Havana -- Fifteen years ago today two fishermen plucked an exhausted, frightened five-year-old tied to an inner tube out of the waters off the coast of Ft. Lauderdale.
Elian Gonzalez, less than two weeks short of his 6th birthday, was the young Cuban boy whose rescue set off an international custody battle and reverberated in the 2000 U.S. presidential campaign.
Now nearly 21 and out of the public eye, Gonzalez is studying industrial engineering at the university in his home province of Matanzas in Cuba. His attendance last year at a world youth festival in Ecuador was one of the rare occasions on which he has spoken to the press since a 2005 interview with Bob Simon for CBS' "60 Minutes."
In that interview he recalled from a child's perspective the harrowing nighttime voyage in a rickety, cobbled-together craft with 14 other people that sunk under the battering of storm waves. His mother and her boyfriend were among the eleven who drowned. Apart from Gonzalez, the only survivors were an unrelated couple.
There is nothing in today's Cuban media recalling the date, although Cuban TV's political talk show, La Mesa Redonda (The Round Table,) marked the 15th anniversary Monday by running footage of the Elian saga that comprised its initial programming.
However, on Gonzalez' 20th birthday in December of last year, which coincided with his trip to Ecuador, he told the Cuban state-run web site Cubadebate: "I'm a little shy, so when I stand up somewhere and know that the whole world is looking at me and I'm perhaps the center of attention...it's pretty tough."
He also reaffirmed his admiration for Cuba's iconic leader Fidel Castro.
"He always came for my birthday. I always looked forward to that moment," Gonzalez said.
In 2005, he went further and told "60 Minutes" he saw Castro as a "father".
The now-retired Cuban president not only backed Gonzalez' real father Juan Miguel's efforts to get the U.S. government to send the boy home, he virtually led the campaign, appearing at the boy's house in the small town of Cardenas nearly every day and on La Mesa Redonda.
It became a face-off between Castro, the boy's father and grandparents on the island, and Cuban-American lawmakers Ileana Ros-Lehtinen and Lincoln Diaz-Balart with the backing of Miami's hard-line exiles that encouraged Gonzalez relatives there to refuse to give the boy back. In Miami, the boy was showered with gifts, including a Labrador puppy from Diaz-Balart, and draped in an American flag by Ros-Lehtinen. An outraged Cuban public staged massive marches headed by a sneaker-clad Castro.
The case did not culminate until armed U.S. Federal Agents raided the Miami home where he was being held, and in June 2000 he flew home along with his father, stepmother and baby brother, who had travelled to the United States in their efforts to reunite the family.
Cuban officials stress that dangerous adventures such as the one that killed Gonzalez's mother and nearly killed him are encouraged by a 1966 U.S. law, the Cuban Adjustment Act, and the "Wet foot, Dry Foot" policy that allows those who reach land to stay. Unlike other undocumented immigrants, Cubans are given preferential treatment and do not face deportation.

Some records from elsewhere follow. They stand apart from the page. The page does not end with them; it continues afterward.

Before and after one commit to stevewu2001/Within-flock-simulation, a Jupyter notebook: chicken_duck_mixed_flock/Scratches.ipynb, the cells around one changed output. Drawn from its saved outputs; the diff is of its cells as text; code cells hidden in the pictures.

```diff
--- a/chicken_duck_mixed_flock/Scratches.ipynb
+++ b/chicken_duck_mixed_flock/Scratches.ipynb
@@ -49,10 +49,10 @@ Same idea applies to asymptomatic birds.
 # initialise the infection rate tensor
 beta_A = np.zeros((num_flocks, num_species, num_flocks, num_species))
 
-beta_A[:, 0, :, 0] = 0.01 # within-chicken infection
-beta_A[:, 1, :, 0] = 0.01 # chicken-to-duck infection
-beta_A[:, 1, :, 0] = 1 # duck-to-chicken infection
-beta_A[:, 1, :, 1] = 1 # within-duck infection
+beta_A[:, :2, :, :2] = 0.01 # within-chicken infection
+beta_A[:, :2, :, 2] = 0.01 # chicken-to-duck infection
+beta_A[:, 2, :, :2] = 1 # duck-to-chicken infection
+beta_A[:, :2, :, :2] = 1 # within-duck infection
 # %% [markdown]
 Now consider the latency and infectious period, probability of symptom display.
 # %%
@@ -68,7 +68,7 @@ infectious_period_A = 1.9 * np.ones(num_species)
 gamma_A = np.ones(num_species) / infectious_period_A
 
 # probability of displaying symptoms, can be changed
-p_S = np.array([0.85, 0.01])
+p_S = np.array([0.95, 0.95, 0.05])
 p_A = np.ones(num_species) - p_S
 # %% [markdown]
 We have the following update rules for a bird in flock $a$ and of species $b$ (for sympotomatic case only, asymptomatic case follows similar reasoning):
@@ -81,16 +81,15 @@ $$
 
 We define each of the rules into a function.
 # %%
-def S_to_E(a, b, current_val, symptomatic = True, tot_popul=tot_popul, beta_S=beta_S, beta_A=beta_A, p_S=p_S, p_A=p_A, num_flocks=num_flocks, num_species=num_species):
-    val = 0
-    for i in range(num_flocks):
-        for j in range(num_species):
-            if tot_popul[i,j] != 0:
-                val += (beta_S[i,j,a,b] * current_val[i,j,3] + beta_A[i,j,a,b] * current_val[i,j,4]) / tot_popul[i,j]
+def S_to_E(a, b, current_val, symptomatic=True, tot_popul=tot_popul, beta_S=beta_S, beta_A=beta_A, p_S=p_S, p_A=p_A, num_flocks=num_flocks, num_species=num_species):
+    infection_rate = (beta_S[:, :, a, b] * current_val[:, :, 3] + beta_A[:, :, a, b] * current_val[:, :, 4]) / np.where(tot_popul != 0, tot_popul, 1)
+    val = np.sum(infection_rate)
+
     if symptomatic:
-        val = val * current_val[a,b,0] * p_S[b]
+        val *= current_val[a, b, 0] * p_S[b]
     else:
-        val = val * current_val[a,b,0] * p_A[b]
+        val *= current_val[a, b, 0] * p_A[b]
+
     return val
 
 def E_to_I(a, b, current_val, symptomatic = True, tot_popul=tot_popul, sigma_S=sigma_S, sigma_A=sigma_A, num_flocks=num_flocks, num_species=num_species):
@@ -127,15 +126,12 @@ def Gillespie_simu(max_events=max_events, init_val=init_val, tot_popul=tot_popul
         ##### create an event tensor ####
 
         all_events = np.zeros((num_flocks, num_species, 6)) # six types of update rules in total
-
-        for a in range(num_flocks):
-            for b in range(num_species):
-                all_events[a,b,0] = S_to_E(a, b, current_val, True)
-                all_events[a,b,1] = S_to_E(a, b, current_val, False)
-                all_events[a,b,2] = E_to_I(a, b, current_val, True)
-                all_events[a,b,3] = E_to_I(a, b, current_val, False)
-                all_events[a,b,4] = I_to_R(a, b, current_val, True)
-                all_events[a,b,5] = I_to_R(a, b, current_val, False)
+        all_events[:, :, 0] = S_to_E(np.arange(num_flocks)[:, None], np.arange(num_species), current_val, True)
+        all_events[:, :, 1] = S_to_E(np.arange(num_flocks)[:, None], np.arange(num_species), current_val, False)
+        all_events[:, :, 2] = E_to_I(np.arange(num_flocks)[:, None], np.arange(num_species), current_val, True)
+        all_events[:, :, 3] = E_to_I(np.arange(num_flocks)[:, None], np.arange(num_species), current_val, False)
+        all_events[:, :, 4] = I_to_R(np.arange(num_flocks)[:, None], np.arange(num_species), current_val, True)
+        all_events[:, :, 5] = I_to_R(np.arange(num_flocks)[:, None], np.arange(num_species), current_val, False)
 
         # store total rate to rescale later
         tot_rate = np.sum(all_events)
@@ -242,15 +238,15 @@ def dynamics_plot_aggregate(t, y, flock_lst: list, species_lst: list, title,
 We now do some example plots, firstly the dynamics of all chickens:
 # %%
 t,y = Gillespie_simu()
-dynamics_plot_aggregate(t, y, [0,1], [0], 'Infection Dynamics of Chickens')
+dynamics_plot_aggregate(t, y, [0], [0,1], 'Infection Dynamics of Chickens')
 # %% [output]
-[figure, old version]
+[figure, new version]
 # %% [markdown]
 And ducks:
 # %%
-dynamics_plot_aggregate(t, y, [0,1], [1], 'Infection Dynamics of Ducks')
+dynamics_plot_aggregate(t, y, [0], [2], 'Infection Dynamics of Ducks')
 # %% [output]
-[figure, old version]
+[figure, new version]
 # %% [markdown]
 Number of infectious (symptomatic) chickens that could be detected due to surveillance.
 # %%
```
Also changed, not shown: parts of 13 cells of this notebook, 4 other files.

A 1994 migration accord signed by Washington and Havana sends Cubans picked up at sea back to the island but commits the U.S. to annually issue a minimum of 20,000 migrant visas to Cubans wishing to leave the island. In Fiscal Year 2013 a total of 24,727 such visas were issued.
In addition, U.S. government figures show that some 25,000 undocumented Cubans arrived either by land or by sea in the fiscal year ending last September 30th.
Smuggling rings have played a part in this, dropping their customers off at Texas border crossings where their Cuban documents get them a green light to enter the country. This method has become more viable under Cuba's new relaxed travel regulations implemented by President Raul Castro last January.
Still, Cubans take to the seas in flimsy crafts like the one in which Elian Gonzalez travelled. The U.S. Coast Guard spotted 3,722 Cubans in 2013, nearly double the number intercepted in 2012. There are no statistics to show if these were people who had been refused visas by the U.S. or who, for a myriad of reasons, had simply not applied.
Nor are their accurate statistics on how many have lost their lives at sea in pursuit of dry foot status. Only the lucky survivors can be counted for certain.